In that case, after you’ve been uninsured for six months, you could get coverage through a pre-existing condition insurance plan; depending on where you live, these plans are run by state or federal agencies. They were formed as a “stop-gap measure” to help those with pre-existing conditions get full coverage before 2014, Corlette says.
“The downside is you have to wait six months,” she says. “The upside is you don’t get charged any more than a healthy person.”
Other types of insurance affected by depression
In addition to individual health insurance, a diagnosis of depression also can affect your ability to get other types of insurance that you’d buy on your own. For example:
- Life insurance – A mild depression that has been treated shouldn’t prevent you from getting individual life insurance coverage, although you might pay more for it, says Mark Cesarano, managing consultant at The Savitz Organization, an employee benefits and administration company in Pennsylvania. But underwriters will look for anything that raises red flags and makes you look risky. “If you have a history of being institutionalized, that could cause problems,” he says.
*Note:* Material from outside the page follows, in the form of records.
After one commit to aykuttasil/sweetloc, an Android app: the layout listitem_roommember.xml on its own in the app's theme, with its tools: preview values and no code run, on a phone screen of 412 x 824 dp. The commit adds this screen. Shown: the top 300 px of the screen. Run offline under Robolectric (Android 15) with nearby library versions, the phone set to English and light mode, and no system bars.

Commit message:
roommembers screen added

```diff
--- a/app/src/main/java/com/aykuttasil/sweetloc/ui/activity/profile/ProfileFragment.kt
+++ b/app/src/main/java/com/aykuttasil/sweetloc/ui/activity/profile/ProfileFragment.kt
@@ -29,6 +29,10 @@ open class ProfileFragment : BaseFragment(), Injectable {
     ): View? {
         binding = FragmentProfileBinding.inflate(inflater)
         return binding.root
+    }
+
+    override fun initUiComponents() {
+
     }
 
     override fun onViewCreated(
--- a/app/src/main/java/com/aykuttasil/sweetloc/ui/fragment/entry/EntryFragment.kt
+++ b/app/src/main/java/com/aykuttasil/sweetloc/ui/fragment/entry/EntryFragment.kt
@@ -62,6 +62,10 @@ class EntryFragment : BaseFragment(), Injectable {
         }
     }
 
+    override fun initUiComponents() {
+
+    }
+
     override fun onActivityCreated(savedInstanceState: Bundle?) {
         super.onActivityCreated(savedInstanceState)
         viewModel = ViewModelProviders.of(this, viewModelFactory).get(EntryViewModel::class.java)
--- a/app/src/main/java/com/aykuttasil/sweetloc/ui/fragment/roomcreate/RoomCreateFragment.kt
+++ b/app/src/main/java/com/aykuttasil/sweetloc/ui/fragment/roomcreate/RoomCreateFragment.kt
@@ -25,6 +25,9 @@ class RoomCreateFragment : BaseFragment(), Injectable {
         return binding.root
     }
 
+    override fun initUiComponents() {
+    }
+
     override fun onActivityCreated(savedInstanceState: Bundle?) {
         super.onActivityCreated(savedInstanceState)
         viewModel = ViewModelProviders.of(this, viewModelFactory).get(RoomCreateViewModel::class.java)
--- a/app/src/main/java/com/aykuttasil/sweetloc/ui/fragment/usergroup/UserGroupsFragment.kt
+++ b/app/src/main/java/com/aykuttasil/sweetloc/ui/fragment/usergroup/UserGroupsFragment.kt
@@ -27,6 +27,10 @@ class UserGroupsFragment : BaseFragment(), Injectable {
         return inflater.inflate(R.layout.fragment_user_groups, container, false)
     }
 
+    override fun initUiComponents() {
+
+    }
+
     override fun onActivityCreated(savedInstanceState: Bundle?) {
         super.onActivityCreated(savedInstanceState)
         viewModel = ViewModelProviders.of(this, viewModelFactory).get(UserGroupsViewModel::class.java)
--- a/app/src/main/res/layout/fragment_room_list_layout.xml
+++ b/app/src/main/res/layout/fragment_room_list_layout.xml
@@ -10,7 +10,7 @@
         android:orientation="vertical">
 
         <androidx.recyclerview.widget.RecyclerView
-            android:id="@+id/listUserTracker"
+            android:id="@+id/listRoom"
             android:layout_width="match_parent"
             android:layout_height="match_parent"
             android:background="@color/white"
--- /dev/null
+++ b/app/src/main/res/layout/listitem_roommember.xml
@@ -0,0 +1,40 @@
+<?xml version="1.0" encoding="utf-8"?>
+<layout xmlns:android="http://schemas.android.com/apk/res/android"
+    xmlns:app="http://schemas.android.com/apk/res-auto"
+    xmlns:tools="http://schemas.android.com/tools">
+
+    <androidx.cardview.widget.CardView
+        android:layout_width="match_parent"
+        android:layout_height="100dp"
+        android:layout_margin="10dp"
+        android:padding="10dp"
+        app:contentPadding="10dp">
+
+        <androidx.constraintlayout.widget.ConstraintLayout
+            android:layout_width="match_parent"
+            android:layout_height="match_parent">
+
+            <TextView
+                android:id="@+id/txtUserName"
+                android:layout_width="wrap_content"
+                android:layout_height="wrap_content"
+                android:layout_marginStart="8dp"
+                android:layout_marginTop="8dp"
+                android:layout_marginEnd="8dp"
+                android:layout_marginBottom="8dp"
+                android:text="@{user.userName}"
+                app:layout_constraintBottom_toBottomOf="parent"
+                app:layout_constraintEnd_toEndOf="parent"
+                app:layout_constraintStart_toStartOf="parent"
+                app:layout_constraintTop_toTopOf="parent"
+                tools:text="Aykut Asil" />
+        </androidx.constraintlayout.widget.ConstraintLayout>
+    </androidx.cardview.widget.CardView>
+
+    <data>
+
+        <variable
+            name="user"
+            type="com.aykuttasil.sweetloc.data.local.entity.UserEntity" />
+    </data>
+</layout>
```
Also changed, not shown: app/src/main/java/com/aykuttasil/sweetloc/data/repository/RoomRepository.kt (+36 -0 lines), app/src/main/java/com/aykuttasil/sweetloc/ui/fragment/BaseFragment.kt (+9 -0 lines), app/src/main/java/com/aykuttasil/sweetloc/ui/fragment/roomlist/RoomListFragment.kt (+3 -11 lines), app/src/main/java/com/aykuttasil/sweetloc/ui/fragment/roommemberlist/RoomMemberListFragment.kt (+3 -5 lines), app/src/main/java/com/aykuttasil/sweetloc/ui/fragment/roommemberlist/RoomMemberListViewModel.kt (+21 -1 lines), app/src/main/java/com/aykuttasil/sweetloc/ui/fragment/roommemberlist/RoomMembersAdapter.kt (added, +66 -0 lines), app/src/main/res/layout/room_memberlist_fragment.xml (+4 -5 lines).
- Disability insurance – For individual disability insurance, the insurer will look closely at depression, experts say. Major depression is the top cause of disability for people between age 15 and 44 in the U.S., according to the National Institute of Mental Health. Severe depression usually means an applicant will be automatically declined for coverage, says Don Valenzano, president of Valenzano Insurance Services, a California broker.
If your application is accepted for a disability policy, coverage for disability caused by depression is excluded from the policy, and the policyholder must reapply for insurance every three years. With almost all individual policies, Valenzano says, there’s a limit of two years of coverage for mental disorders, including nervous disorders, which involve anxiety or panic.
- Long-term care insurance – Long-term care insurance covers your care if you become unable to perform certain daily activities on your own, such as showering or eating. An insurance company will want to make sure depression is under control and will ask how the patient is managing it.
The underwriter also will want to know how long the patient has been depressed and whether he or she has been hospitalized, says Chris van Breukelen, an agent with the Long Term Care Insurance Agency in Ohio. An applicant who’s working full time and just needs medication to keep depression under control usually can get coverage, she says.
What is depression?
Depression is a common illness, and there are several types, according to the National Institute of Mental Health:
- Major depression: This interferes with your ability to function in daily life – for example, you might have trouble eating, sleeping and enjoying hobbies. It affects 14.8 million U.S. adults.
- Dysthymic disorder: This is a milder, chronic form of depression that lasts two years or more and affects 3.3 million Americans 18 and older. Together, major depression and dysthymic disorder affect about 8 percent of U.S. adults.
- Minor depression: Symptoms last at least two weeks and can turn into major depression without treatment.
You should have no trouble getting treatment if you work for a big company and have group health insurance through work, Cesarano says.
In fact, the federal Mental Health Parity and Addiction Equity Act, which took effect in 2010, requires group health plans that cover more than 50 employees to provide equal coverage for mental and physical ailments. “Mental health issues have to be treated like any other condition – whether it’s pregnancy or the flu or a cold,” Cesarano says.